First, let’s take a look at some of the most recent national public polling. The May NBC/Wall Street Journal poll found Trump winning white non-college voters by 27 points and tied with Clinton among those with a college degree. If those numbers hold until November, that’s very good news for Clinton. Romney carried non-college white voters in 2012 by 24 points and carried college educated white voters by 12 points. In other words, Trump is doing just three points better among non-college white voters, but 12 points worse among college educated voters.
The Washington Post’s Scott Clement found similar results in their own polling data, with Trump running four points ahead of Romney’s 2012 showing with white non-college voters and 10 points behind Romney with white college voters. The newest Quinnipiac national poll found Trump ahead 17 points among whites, three points lower than Romney’s overall showing in 2012. That Quinnipiac poll also showed Clinton running about two points better than Obama’s 2012 showing among African-Americans and Latinos.
So, what do these numbers mean for the overall Electoral College map? For some in help in that department, I plugged these numbers into the handy-dandy “Swing-O-Matic” tool created by my colleague David Wasserman and Aaron Bycoffe of fivethirtyeight.com. This model allows you to see how shifts in party preference and turnout by different demographic groups would affect the 2016 election. If we assume that Trump wins white, non-college voters by 65 percent and Clinton and Trump tie among college white voters, the electoral map would look very similar to 2012 with the exception of North Carolina which would swing to Clinton. Go ahead, plug in your own estimates and see what you get.
Of course turnout is a critical component in every election. Clinton has to be able to hit her marks among non-white voters, especially African-Americans in states like Ohio, Pennsylvania, Virginia and Florida. But, let’s suppose turnout among all other groups stays similar - Latino turnout remains at 50 percent and African-American at 66 percent - but assume a higher than normal turnout among white, non-college voters. Even if I adjust turn-out to 74 percent - a whopping 16 point increase in turn-out from 2012, and give Trump 65 percent of that vote, while moving the college-white vote to even, the electoral map would look identical to 2012 - 332 for the Democrat to 206 for the Republican. In order for Trump to win with white working class voters alone, he’d need to get at least 70 percent of their votes. And, at this point, there’s no empirical evidence that I’ve seen that he’s doing that.

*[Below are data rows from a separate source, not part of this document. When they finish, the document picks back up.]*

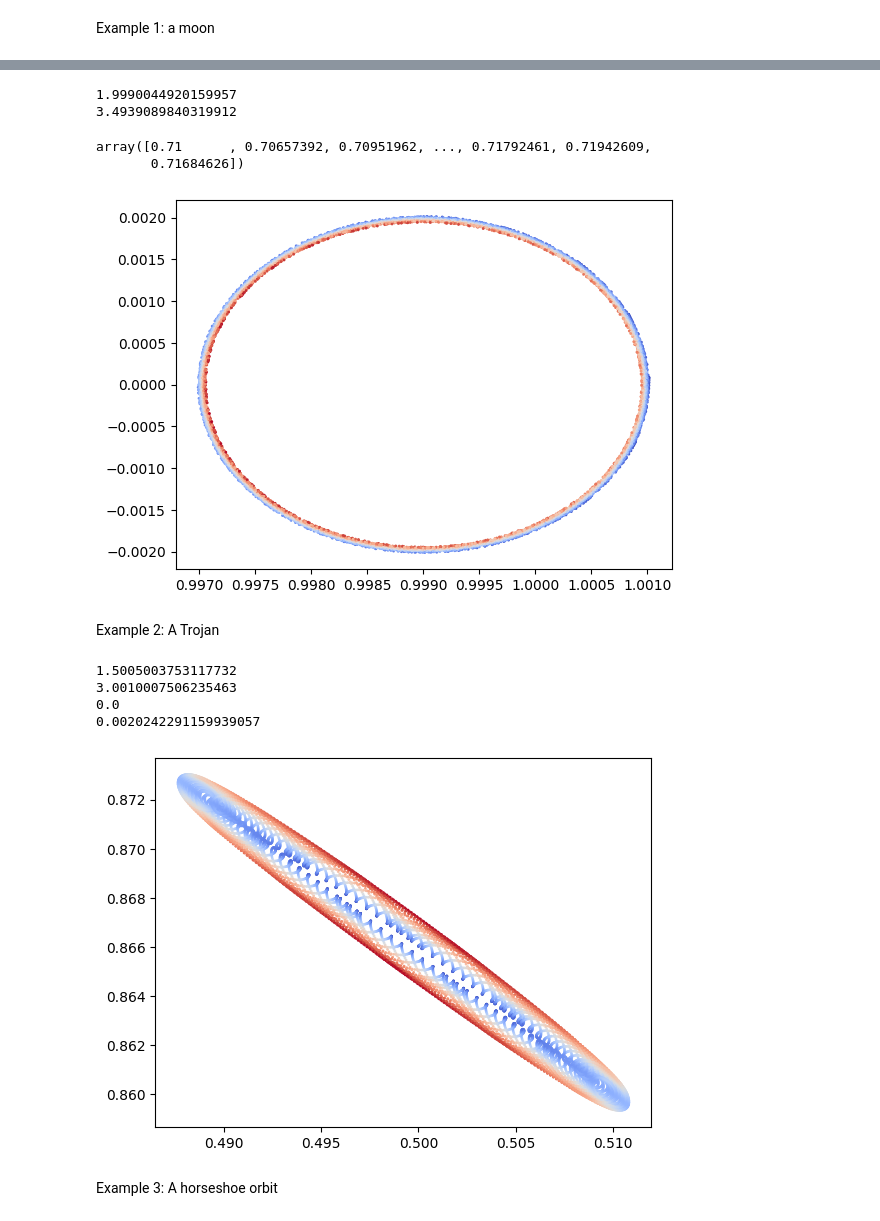
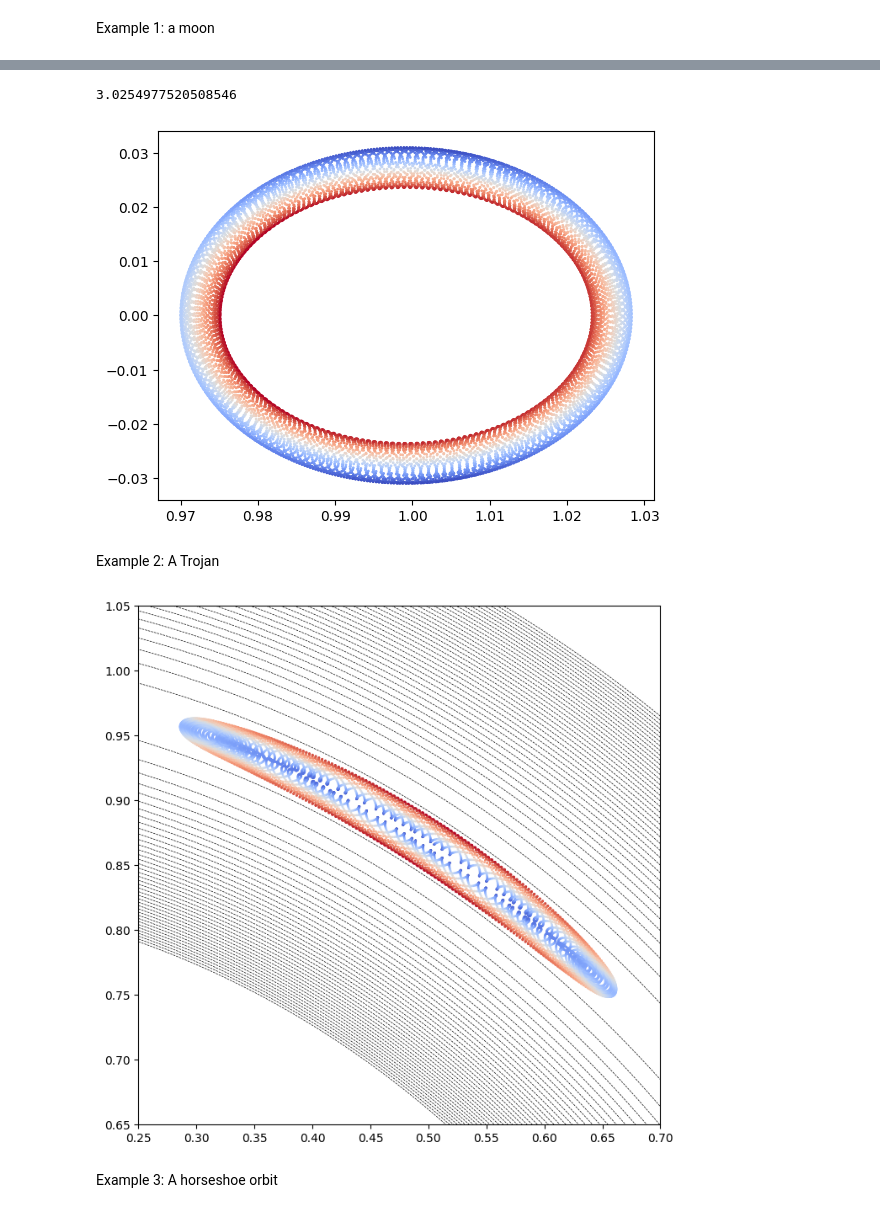
Before and after one commit to MickeyOSK139/MyPersonalWorks, a Jupyter notebook: ComputationalProj.ipynb, the cells around one changed output, grey strips where cells are left out. Saved outputs shown, nothing was run; the diff lists cells and outputs as text; code cells hidden in the pictures.

```diff
--- a/ComputationalProj.ipynb
+++ b/ComputationalProj.ipynb
@@ -23,5 +23,9 @@ def model_3body(z,t, Omega, mu):
     dvydt = y*Omega**2 - 2*vx*Omega - y/((x+mu)**2+y**2)**1.5 - (mu*y)/((x-1+mu)**2+y**2)**1.5
     dzdt = [dxdt, dvxdt, dydt, dvydt]
     return dzdt
+
+def U(param, mu):
+    x, y = param
+    return -1/2*(x**2+y**2) - 1/((x+mu)**2+y**2)**0.5 - mu/((x-1+mu)**2+y**2)**0.5
 # %% [markdown]
 Example 1: a moon
@@ -30,51 +68,53 @@ Nout = 10000
 t = np.linspace(0, 100, Nout+1)
 Omega = 1
 mu = 1e-3
-z0 = [1.001, 0, 0, -0.71]
+z0 = [0.97, 0, 0, 0.21]
 z = odeint(model_3body,z0,t, args=(Omega, mu))
 Nout = len(t)
 x = z[:,0]
 y = z[:,2]
 v = np.sqrt(z[:,1]**2 + z[:,3]**2)
-v1 = v/np.max(v)
-plt.scatter(x, y, s =1, c = v1, cmap = "coolwarm")
+plt.scatter(x, y, s =1, c = v, cmap = "coolwarm")
 U = Omega**2/2*(z0[0]**2+z0[2]**2) + 1/((z0[0]+mu)**2+z0[2]**2)**0.5 + mu/((z0[0]-1+mu)**2+z0[2]**2)**0.5
 J_0 = 2*U - z0[1]**2 - z0[3]**2
-print (U)
 print (J_0)
-v
 # %% [output]
-1.9990044920159957
-3.4939089840319912
+3.0254977520508546
-array([0.71      , 0.70657392, 0.70951962, ..., 0.71792461, 0.71942609,
-       0.71684626])
-[figure, old version]
+[figure, new version]
 # %% [markdown]
 Example 2: A Trojan
 # %%
 Nout = 10000
 t = np.linspace(0, 1000, Nout+1)
 Omega = 1
 mu = 1e-3
-z0 = [0.5, 0, np.sqrt(3)/2, 0]
+z0 = [0.505, 0, np.sqrt(3)/2, 0]
 z = odeint(model_3body,z0,t, args=(Omega, mu))
 Nout = len(t)
 x = z[:,0]
 y = z[:,2]
 v = np.sqrt(z[:,1]**2 + z[:,3]**2)
 v1 = v/np.max(v)
-plt.scatter(x, y, s = 1, c = v1, cmap = "coolwarm")
-U = Omega**2/2*(z0[0]**2+z0[2]**2) + 1/((z0[0]+mu)**2+z0[2]**2)**0.5 + mu/((z0[0]-1+mu)**2+z0[2]**2)**0.5
-J_0 = 2*U - z0[1]**2 - z0[3]**2
-print (U)
-print (J_0)
-print(np.min(v))
-print(np.max(v))
+result = []
+NpixelX = 400
+NpixelY = 400
+Ext = [0.25, 0.7, 0.65, 1.05]
+X = np.linspace(Ext[0],Ext[1],NpixelX)
+Y = np.linspace(Ext[2],Ext[3],NpixelY)
+parameters = [[x,y] for x in X for y in Y]
+for param in parameters:
+    result.append (U(param, mu))
+result = np.array(result).reshape(NpixelX,NpixelY)
+fig, ax = plt.subplots(1, 1, sharey=True)
+ax.scatter(x, y, s =1, c = v, cmap = "coolwarm")
+ax.set_xlim(Ext[0],Ext[1])
+ax.set_ylim(Ext[2],Ext[3])
+ax.contour(result.transpose(), np.linspace(-1.55, -1.5, 41), colors = 'k',extent=Ext, linewidths = 0.5)
+fig.set_figwidth(8)
+fig.set_figheight(8)
+U((0.5, np.sqrt(3)/2),mu)
+fig.savefig('trojan')
 # %% [output]
-1.5005003753117732
-3.0010007506235463
-0.0
-0.0020242291159939057
-[figure, old version]
+[figure, new version]
 # %% [markdown]
 Example 3: A horseshoe orbit
```
Also changed, not shown: parts of 6 cells of this notebook.
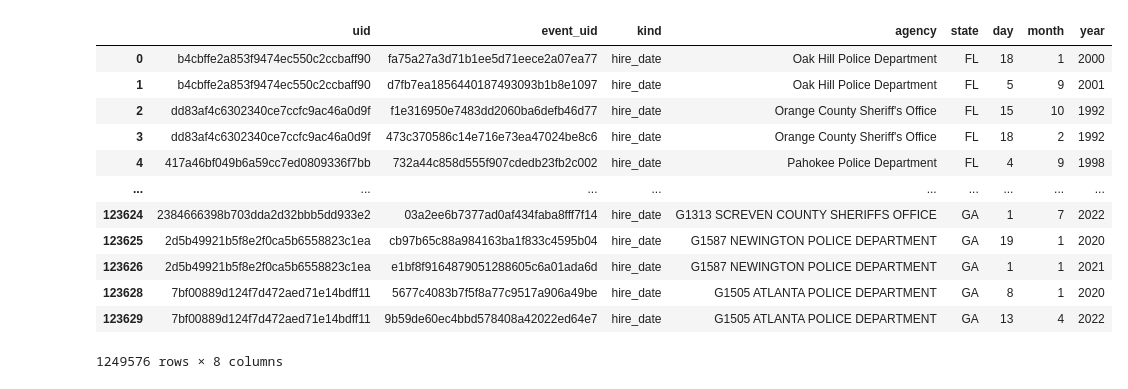
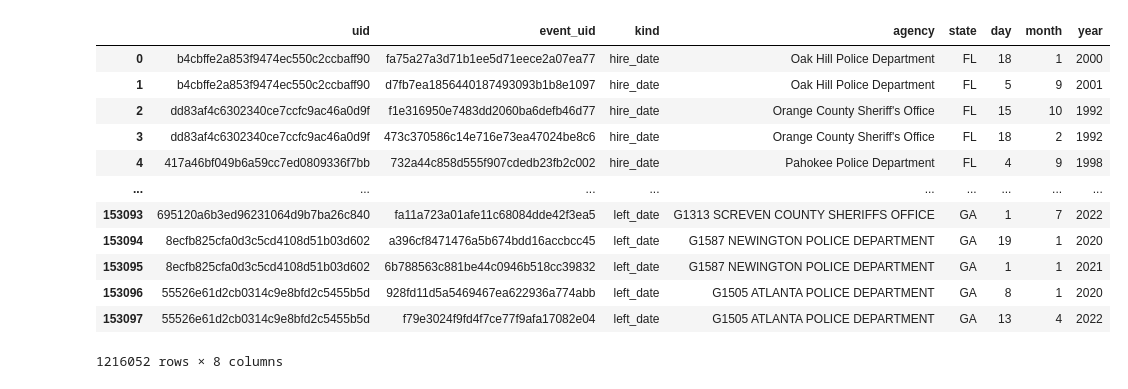
Before and after one commit to ayyubibrahimi/us-post-data, a Jupyter notebook: notebooks/match/fl-ga/match-ga-fl.ipynb, the cells around one changed output. Cells and saved outputs as stored; diff of their text form; code cells hidden in the pictures.

```diff
--- a/notebooks/match/fl-ga/match-ga-fl.ipynb
+++ b/notebooks/match/fl-ga/match-ga-fl.ipynb
@@ -15,9 +15,9 @@ from datamatch import (
 from datavalid.spinner import Spinner
 # %%
 def read_personnel():
-    dfa = pd.read_csv("./../../../data/GA/match/personnel_georgia.csv")
+    dfa = pd.read_csv("./../../../data/GA/match/personnel_georgia_dropped_na_left_date.csv")
     dfa = dfa.rename(columns={"year_of_birth": "birth_year"})
-    dfb = pd.read_csv("./../../../data/FL/match/personnel_florida.csv")
+    dfb = pd.read_csv("./../../../data/FL/match/personnel_florida_dropped_na_left_dates.csv")
 
     dfa = dfa[["first_name", "last_name", "middle_name", "race", "sex", "birth_year", "state", "uid"]]
 
@@ -28,12 +28,10 @@ def read_personnel():
 
 
 def read_events():
-    dfa = pd.read_csv("./../../../data/FL/match/events_florida.csv")
+    dfa = pd.read_csv("./../../../data/FL/match/events_florida_dropped_na_left_dates.csv")
 
     dfa = dfa[["uid", "event_uid", "event_type", "event_date", "agency", "state"]]
-    dfb = pd.read_csv("./../../../data/GA/match/events_georgia.csv")
-
-    dfb.loc[:, "event_date"] = dfb.event_date.astype(str).str.replace(r"0000-00-00", "", regex=True).str.replace(r"(\w{4})-(\w{2})-(\w{2})", r"\2/\3/\1", regex=True)
+    dfb = pd.read_csv("./../../../data/GA/match/events_georgia_dropped_na_left_date.csv")
 
     dfb = dfb[["uid", "event_uid", "event_type", "event_date", "agency", "state"]]
 
@@ -59,23 +57,23 @@ def read_events():
 
     df = df.drop(columns=["event_date"])
 
-    return df
+    return df, dfa, dfb
 # %%
-events_df = read_events()
+events_df, dfa, dfb = read_events()
 events_df
 
 ## check if ledt_date in kind
 # %% [output]
 |  | uid | event_uid | kind | agency | state | day | month | year |
 | 0 | b4cbffe2a853f9474ec550c2ccbaff90 | fa75a27a3d71b1ee5d71eece2a07ea77 | hire_date | Oak Hill Police Department | FL | 18 | 1 | 2000 |
 | 1 | b4cbffe2a853f9474ec550c2ccbaff90 | d7fb7ea1856440187493093b1b8e1097 | hire_date | Oak Hill Police Department | FL | 5 | 9 | 2001 |
 | 2 | dd83af4c6302340ce7ccfc9ac46a0d9f | f1e316950e7483dd2060ba6defb46d77 | hire_date | Orange County Sheriff's Office | FL | 15 | 10 | 1992 |
 | 3 | dd83af4c6302340ce7ccfc9ac46a0d9f | 473c370586c14e716e73ea47024be8c6 | hire_date | Orange County Sheriff's Office | FL | 18 | 2 | 1992 |
 | 4 | 417a46bf049b6a59cc7ed0809336f7bb | 732a44c858d555f907cdedb23fb2c002 | hire_date | Pahokee Police Department | FL | 4 | 9 | 1998 |
 | ... | ... | ... | ... | ... | ... | ... | ... | ... |
-| 123624 | 2384666398b703dda2d32bbb5dd933e2 | 03a2ee6b7377ad0af434faba8fff7f14 | hire_date | G1313 SCREVEN COUNTY SHERIFFS OFFICE | GA | 1 | 7 | 2022 |
-| 123625 | 2d5b49921b5f8e2f0ca5b6558823c1ea | cb97b65c88a984163ba1f833c4595b04 | hire_date | G1587 NEWINGTON POLICE DEPARTMENT | GA | 19 | 1 | 2020 |
-| 123626 | 2d5b49921b5f8e2f0ca5b6558823c1ea | e1bf8f9164879051288605c6a01ada6d | hire_date | G1587 NEWINGTON POLICE DEPARTMENT | GA | 1 | 1 | 2021 |
-| 123628 | 7bf00889d124f7d472aed71e14bdff11 | 5677c4083b7f5f8a77c9517a906a49be | hire_date | G1505 ATLANTA POLICE DEPARTMENT | GA | 8 | 1 | 2020 |
-| 123629 | 7bf00889d124f7d472aed71e14bdff11 | 9b59de60ec4bbd578408a42022ed64e7 | hire_date | G1505 ATLANTA POLICE DEPARTMENT | GA | 13 | 4 | 2022 |
+| 153093 | 695120a6b3ed96231064d9b7ba26c840 | fa11a723a01afe11c68084dde42f3ea5 | left_date | G1313 SCREVEN COUNTY SHERIFFS OFFICE | GA | 1 | 7 | 2022 |
+| 153094 | 8ecfb825cfa0d3c5cd4108d51b03d602 | a396cf8471476a5b674bdd16accbcc45 | left_date | G1587 NEWINGTON POLICE DEPARTMENT | GA | 19 | 1 | 2020 |
+| 153095 | 8ecfb825cfa0d3c5cd4108d51b03d602 | 6b788563c881be44c0946b518cc39832 | left_date | G1587 NEWINGTON POLICE DEPARTMENT | GA | 1 | 1 | 2021 |
+| 153096 | 55526e61d2cb0314c9e8bfd2c5455b5d | 928fd11d5a5469467ea622936a774abb | left_date | G1505 ATLANTA POLICE DEPARTMENT | GA | 8 | 1 | 2020 |
+| 153097 | 55526e61d2cb0314c9e8bfd2c5455b5d | f79e3024f9fd4f7ce77f9afa17082e04 | left_date | G1505 ATLANTA POLICE DEPARTMENT | GA | 13 | 4 | 2022 |
-1249576 rows × 8 columns
+1216052 rows × 8 columns
```
Also changed, not shown: parts of 5 cells of this notebook, 7 other files.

Qualitative and survey research among working class white voters - defined as adult white voters who have less than a four-year college education - conducted by Jill Normington of Normington Petts & Associates and Pete Brodnitz of Expedition Strategies for a Democratic-based independent expenditure group, found Trump’s support among these voters to be “comparable to Romney’s 2012 performance.” Obama won 36 percent of the vote among white working class voters, notes the independent expenditure source, while their data shows Clinton getting 35 percent.
This polling is consistent with other private data out I have been privy to that shows Trump consolidating the GOP faithful, but not expanding his support into traditional Democratic constituencies of white working class voters.
In other words, Trump isn’t doing better than Romney among white, non-college voters, the one group that everyone concedes is his strongest constituency. Moreover, the more he doubles down on his rhetoric that alienates non-white and college educated women, the harder it will be for him to make up for his vote deficit on white non-college men alone. Or, as the Post’s Clement puts it: “Trump needs to increase his overall share of white voters if he is unable to outperform Romney's support among African American and Hispanic voters. The more divided the white vote is — whether on gender or education lines — the more problematic it is for his chances.”